Amy said their daughter Minty, conceived through IVF, helped to prolong Sean’s life by bringing him joy
Amy recalled: ‘He was fairly steady for a while, the ALS just affected his voice and some movements, but in the last six to eight months of his life he really progressed rapidly.
‘He ended up in wheelchair, then we had the pandemic, so we couldn’t make any hospital visits and we had to get rid of our home help, so the family had to gather round to take care of him. I was showering him, feeding him; it was a very intense time.
‘It’s such a tragedy but I also view it as a sort of privilege as well.
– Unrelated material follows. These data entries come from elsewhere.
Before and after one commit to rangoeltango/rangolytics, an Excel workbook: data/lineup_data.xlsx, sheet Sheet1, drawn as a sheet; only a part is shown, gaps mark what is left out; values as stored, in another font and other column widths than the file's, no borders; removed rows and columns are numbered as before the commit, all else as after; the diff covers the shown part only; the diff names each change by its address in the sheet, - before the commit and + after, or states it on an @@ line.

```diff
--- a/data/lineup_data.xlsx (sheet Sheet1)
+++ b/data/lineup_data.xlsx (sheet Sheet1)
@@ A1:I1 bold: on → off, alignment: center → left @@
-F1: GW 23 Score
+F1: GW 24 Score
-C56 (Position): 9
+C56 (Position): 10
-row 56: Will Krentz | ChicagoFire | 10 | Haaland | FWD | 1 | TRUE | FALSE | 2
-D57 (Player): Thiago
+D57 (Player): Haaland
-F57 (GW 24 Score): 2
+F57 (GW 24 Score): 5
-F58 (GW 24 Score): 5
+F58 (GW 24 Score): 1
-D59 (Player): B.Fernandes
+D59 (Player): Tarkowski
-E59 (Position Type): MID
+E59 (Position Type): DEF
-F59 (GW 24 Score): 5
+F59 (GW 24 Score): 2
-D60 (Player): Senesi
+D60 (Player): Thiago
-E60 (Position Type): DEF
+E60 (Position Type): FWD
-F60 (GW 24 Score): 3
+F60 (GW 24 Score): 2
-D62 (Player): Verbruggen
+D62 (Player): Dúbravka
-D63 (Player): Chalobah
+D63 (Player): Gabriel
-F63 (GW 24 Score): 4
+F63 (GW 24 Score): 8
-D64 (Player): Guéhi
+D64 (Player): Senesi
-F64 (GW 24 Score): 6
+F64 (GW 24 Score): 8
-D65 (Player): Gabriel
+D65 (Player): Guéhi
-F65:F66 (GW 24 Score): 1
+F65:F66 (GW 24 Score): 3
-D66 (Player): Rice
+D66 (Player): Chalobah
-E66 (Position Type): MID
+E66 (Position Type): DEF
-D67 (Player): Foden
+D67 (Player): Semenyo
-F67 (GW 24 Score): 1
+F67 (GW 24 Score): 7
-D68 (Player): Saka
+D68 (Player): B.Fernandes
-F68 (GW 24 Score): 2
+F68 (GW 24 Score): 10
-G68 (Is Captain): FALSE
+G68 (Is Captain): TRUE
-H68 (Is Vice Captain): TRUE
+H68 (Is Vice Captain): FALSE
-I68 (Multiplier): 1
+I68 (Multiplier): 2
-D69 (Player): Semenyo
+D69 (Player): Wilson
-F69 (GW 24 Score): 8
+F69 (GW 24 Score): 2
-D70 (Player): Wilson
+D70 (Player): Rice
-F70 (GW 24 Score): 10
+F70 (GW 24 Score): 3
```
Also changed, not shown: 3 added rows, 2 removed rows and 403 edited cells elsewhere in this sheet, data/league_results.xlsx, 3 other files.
I’ve never been, “why me, why us”, but Sean was the type of person who looked after everyone else throughout his whole life – his family, his friends.
Today would have been Amy and Sean’s third wedding anniversary, and Amy said the JOY Bomb London van is ‘the ultimate way to honour our relationship and our love’
‘He was the fixer, the doer, so to move on in my life, I think it was my destiny to meet him and look after him, when he needed someone, and have Minty who is like a miniature version of him.’
Today would have been Amy and Sean’s third wedding anniversary, and Amy said the JOY Bomb London van is ‘the ultimate way to honour our relationship and our love’.
‘I know he’d be highly entertained and very proud,’ she said.
To find out more, visit https://www.illuminateproductions.co.uk/joy-bomb-london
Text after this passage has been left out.